* **What is expected**
Your answer should hold all lines of the entries that include the word "flex".
** Opening Data extract block **
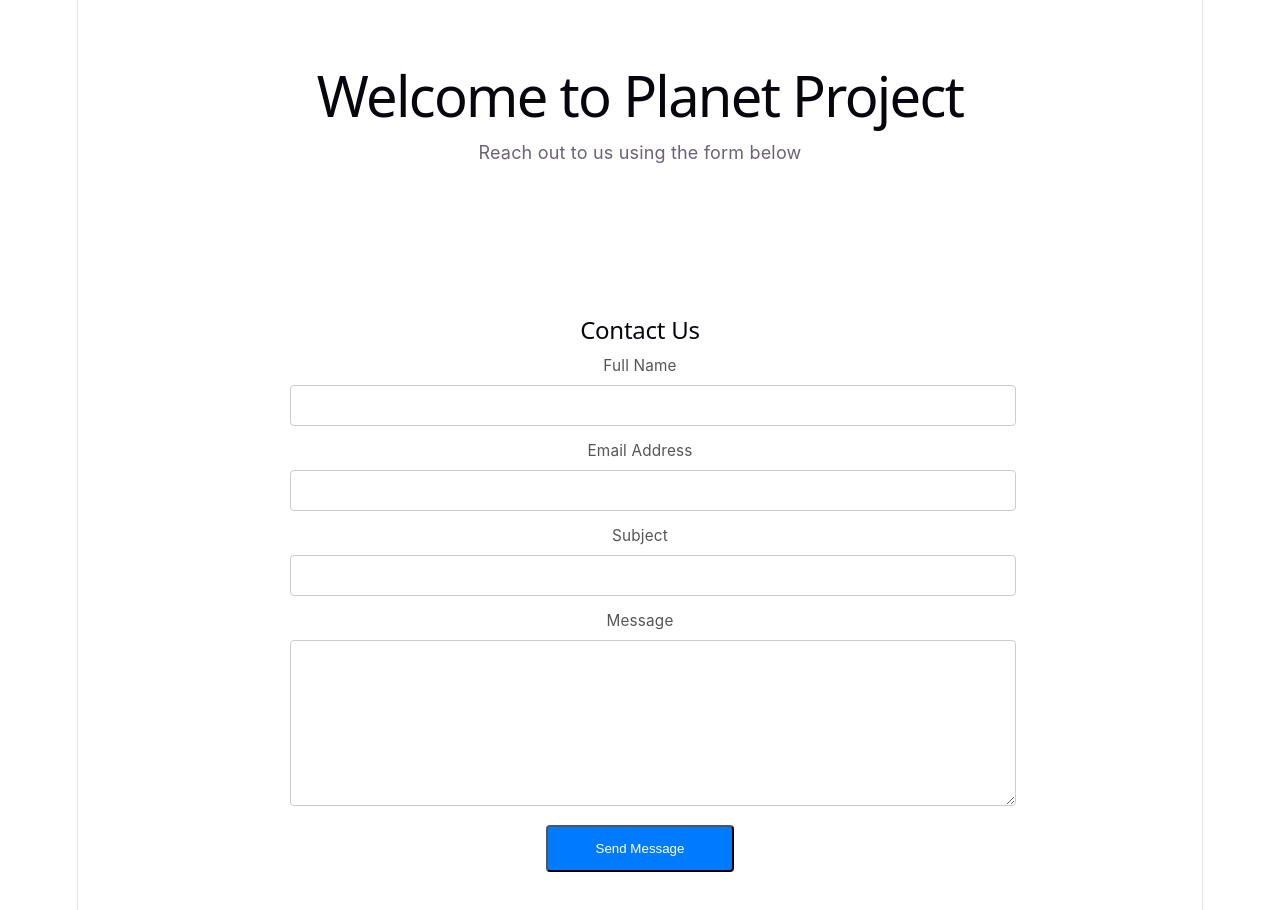
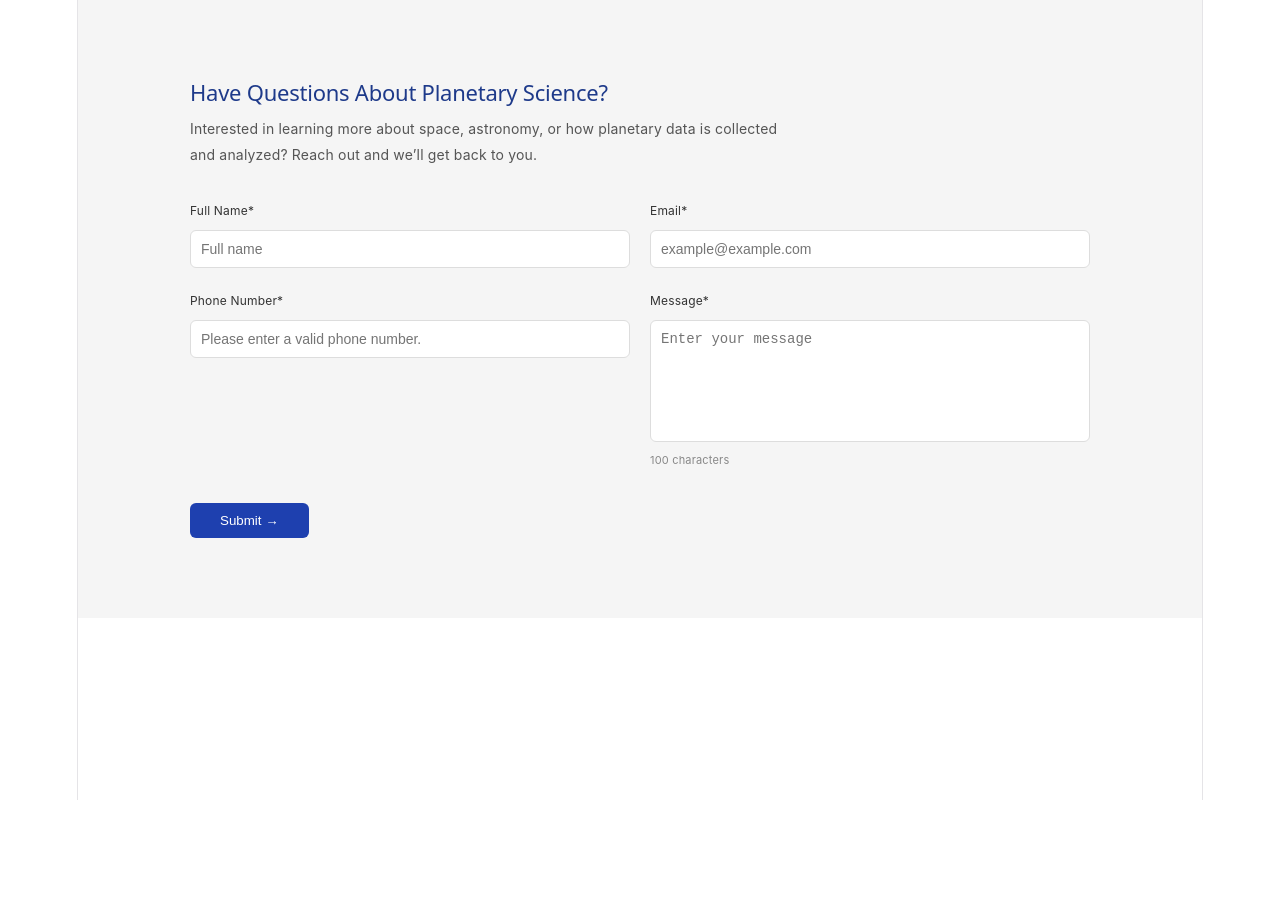
Before and after one commit to Gentle-Codes/GROUP-6.-Capstone-Project, a React (Create React App) app: page / in a window 1280 px wide. Shown: the top 910 px of the page. After the commit the page ends 800 px from the top, so only its background shows below. Built offline with nearby package versions, Linux system fonts and the light colour scheme.

Commit message:
match Figma mockup

```diff
--- a/src/App.css
+++ b/src/App.css
@@ -55,7 +55,7 @@
 /* CRA / MAIN APP STYLES */
 /* ========================= */
 
-.App { text-align: center; }
+
 
 .App-logo { height: 40vmin; pointer-events: none; }
 
--- a/src/App.js
+++ b/src/App.js
@@ -6,10 +6,7 @@ import './styles/ContactForm.css'; // make sure this path matches where you save
 function App() {
   return (
     <div className="App">
-      <header style={{ textAlign: 'center', padding: '50px 20px' }}>
-        <h1>Welcome to Planet Project</h1>
-        <p>Reach out to us using the form below</p>
-      </header>
+
 
       {/* Contact Form */}
       <ContactForm />
--- a/src/components/ContactForm.jsx
+++ b/src/components/ContactForm.jsx
@@ -1,99 +1,55 @@
-import React, { useState } from 'react';
-import '../styles/ContactForm.css'; // Make sure path is correct
+import React from "react";
+import "../styles/ContactForm.css";
 
-export default function ContactForm() {
-  const [formData, setFormData] = useState({ name: '', email: '', subject: '', message: '' });
-  const [errors, setErrors] = useState({});
-  const [submitted, setSubmitted] = useState(false);
-  const [submitError, setSubmitError] = useState(null);
-  const [isSubmitting, setIsSubmitting] = useState(false);
+function ContactForm() {
+  return (
+    <section className="contact-section">
+      <div className="contact-container">
+        <h2>Have Questions About Planetary Science?</h2>
 
-  const handleChange = (e) => {
-    const { name, value } = e.target;
-    setFormData((prev) => ({ ...prev, [name]: value }));
-    if (errors[name]) setErrors((prev) => ({ ...prev, [name]: '' }));
-  };
+        <p className="contact-desc">
+          Interested in learning more about space, astronomy, or how planetary
+          data is collected and analyzed? Reach out and we’ll get back to you.
+        </p>
 
-  const validate = () => {
-    const errs = {};
-    if (!formData.name.trim()) errs.name = 'Full name is required.';
-    const emailRegex = /^[^\s@]+@[^\s@]+\.[^\s@]+$/;
-    if (!formData.email.trim()) {
-      errs.email = 'Email address is required.';
-    } else if (!emailRegex.test(formData.email.trim())) {
-      errs.email = 'Please enter a valid email address.';
-    }
-    if (!formData.subject.trim()) errs.subject = 'Subject is required.';
-    if (!formData.message.trim()) {
-      errs.message = 'Message is required.';
-    } else if (formData.message.trim().length < 10) {
-      errs.message = 'Message must be at least 10 characters long.';
-    }
-    return errs;
-  };
+        <form className="contact-form">
+          {/* Row 1 */}
+          <div className="form-row">
+            <div className="form-group">
+              <label>Full Name<span className="required">*</span></label>
+              <input type="text" placeholder="Full name" />
+            </div>
 
-  const handleSubmit = async () => {
-    const errs = validate();
-    if (Object.keys(errs).length > 0) {
-      setErrors(errs);
-      return;
-    }
-    setIsSubmitting(true);
-    setSubmitError(null);
+            <div className="form-group">
+              <label>Email<span className="required">*</span></label>
+              <input type="email" placeholder="example@example.com" />
+            </div>
+          </div>
 
-    try {
-      const response = await fetch('YOUR_INSTRUCTOR_SUBMISSION_ENDPOINT_HERE', {
-        method: 'POST',
-        headers: { 'Content-Type': 'application/json' },
-        body: JSON.stringify(formData),
-      });
-      if (!response.ok) throw new Error('Submission failed. Please try again later.');
-      setSubmitted(true);
-      setFormData({ name: '', email: '', subject: '', message: '' });
-    } catch (err) {
-      setSubmitError(err.message);
-    } finally {
-      setIsSubmitting(false);
-    }
-  };
+          {/* Row 2 */}
+          <div className="form-row">
+            <div className="form-group">
+              <label>Phone Number<span className="required">*</span></label>
+              <input
+                type="text"
+                placeholder="Please enter a valid phone number."
+              />
+            </div>
 
-  if (submitted) {
-    return (
-      <section id="contact" className="contact-section">
-        <div className="form-success">
-          <div className="success-icon">&#10003;</div>
-          <h3>Message Sent Successfully!</h3>
-          <p>Thank you for reaching out. We will get back to you as soon as possible.</p>
-        </div>
-      </section>
-    );
-  }
+            <div className="form-group">
+              <label>Message<span className="required">*</span></label>
+              <textarea placeholder="Enter your message"></textarea>
+              <small>100 characters</small>
+            </div>
+          </div>
 
-  return (
-    <section id="contact" className="contact-section">
-      <h2>Contact Us</h2>
-      {submitError && <div className="submit-error">{submitError}</div>}
-      <div className="form-wrapper">
-        <label htmlFor="name">Full Name</label>
-        <input id="name" name="name" value={formData.name} onChange={handleChange} />
-        {errors.name && <span className="field-error">{errors.name}</span>}
-
-        <label htmlFor="email">Email Address</label>
-        <input id="email" name="email" value={formData.email} onChange={handleChange} />
-        {errors.email && <span className="field-error">{errors.email}</span>}
-
-        <label htmlFor="subject">Subject</label>
-        <input id="subject" name="subject" value={formData.subject} onChange={handleChange} />
-        {errors.subject && <span className="field-error">{errors.subject}</span>}
-
-        <label htmlFor="message">Message</label>
-        <textarea id="message" name="message" value={formData.message} onChange={handleChange} />
-        {errors.message && <span className="field-error">{errors.message}</span>}
-
-        <button type="button" onClick={handleSubmit} disabled={isSubmitting} className="submit-btn">
-          {isSubmitting ? 'Sending...' : 'Send Message'}
-        </button>
+          <button type="submit" className="submit-btn">
+            Submit →
+          </button>
+        </form>
       </div>
     </section>
   );
 }
+
+export default ContactForm;
--- a/src/index.css
+++ b/src/index.css
@@ -63,7 +63,7 @@ body {
   width: 1126px;
   max-width: 100%;
   margin: 0 auto;
-  text-align: center;
+  text-align: left;
   border-inline: 1px solid var(--border);
   min-height: 100svh;
   display: flex;
--- a/src/styles/ContactForm.css
+++ b/src/styles/ContactForm.css
@@ -1,12 +1,107 @@
-.contact-section { padding: 100px 24px; max-width: 700px; margin: 0 auto; }
-label { display: block; font-size: 0.85rem; color: #555; margin-bottom: 6px; }
-input, textarea { width: 100%; padding: 12px; margin-bottom: 12px; border: 1px solid #ccc; border-radius: 4px; }
-input:focus, textarea:focus { border-color: #007bff; outline: none; }
-textarea { min-height: 140px; resize: vertical; }
-.field-error { color: red; font-size: 0.8rem; margin-top: 4px; display: block; }
-.submit-btn { padding: 14px 48px; background: #007bff; color: white; border-radius: 4px; cursor: pointer; }
-.submit-btn:disabled { opacity: 0.6; cursor: not-allowed; }
-.form-success { text-align: center; padding: 80px 24px; }
-.success-icon { font-size: 3rem; color: green; margin-bottom: 16px; }
-.submit-error { background: #f8d7da; padding: 12px; border-radius: 4px; color: #721c24; margin-bottom: 20px; }
-@media (max-width: 600px) { .contact-section { padding: 80px 16px; } .submit-btn { width: 100%; } }
+/* SECTION BACKGROUND */
+.contact-section {
+  background: #f5f5f5 !important; /* light grey */
+  padding: 80px 20px;
+}
+
+/* CONTAINER */
+.contact-container {
+  max-width: 900px;
+  margin: 0 auto;
+}
+
+/* HEADING */
+.contact-container h2 {
+  color: #1e3a8a;
+  font-size: 22px;
+  margin-bottom: 10px;
+}
+
+/* DESCRIPTION */
+.contact-desc {
+  font-size: 14px;
+  color: #555;
+  margin-bottom: 30px;
+  max-width: 600px;
+}
+
+/* FORM LAYOUT */
+.form-row {
+  display: flex;
+  gap: 20px;
+  margin-bottom: 20px;
+}
+
+/* FORM GROUP */
+.form-group {
+  flex: 1;
+  display: flex;
+  flex-direction: column;
+}
+
+/* LABEL */
+.form-group label {
+  font-size: 12px;
+  margin-bottom: 6px;
+  color: #333;
+}
+
+/* INPUTS */
+.form-group input,
+.form-group textarea {
+  background: #ffffff !important; /* force white */
+  border: 1px solid #ddd;
+  padding: 10px;
+  border-radius: 6px;
+  font-size: 14px;
+  color: #000;
+}
+
+/* TEXTAREA */
+textarea {
+  min-height: 100px;
+  resize: none;
+}
+
+/* SMALL TEXT */
+small {
+  font-size: 11px;
+  color: #888;
+  margin-top: 5px;
+}
+
+/* BUTTON */
+.submit-btn {
+  background: #1e40af !important; /* blue */
+  color: #fff;
+  border: none;
+  padding: 10px 30px;
+  border-radius: 6px;
+  cursor: pointer;
+  margin-top: 10px;
+}
+
+.submit-btn:hover {
+  background: #1e3a8a !important;
+}
+
+/* MOBILE */
+@media (max-width: 768px) {
+  .form-row {
+    flex-direction: column;
+  }
+  .contact-container,
+.contact-container h2,
+.contact-desc,
+.form-group,
+.form-group label,
+.form-group input,
+.form-group textarea {
+  text-align: left;
+}
+
+form label span.required {
+  color: red !important;
+  margin-left: 2px;
+}
+}
```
** Closing Data extract block **
* **Response area**
   display: flex;
+  display: flex;
+  flex: 1;
+  display: flex;
+  flex-direction: column;
+    flex-direction: column;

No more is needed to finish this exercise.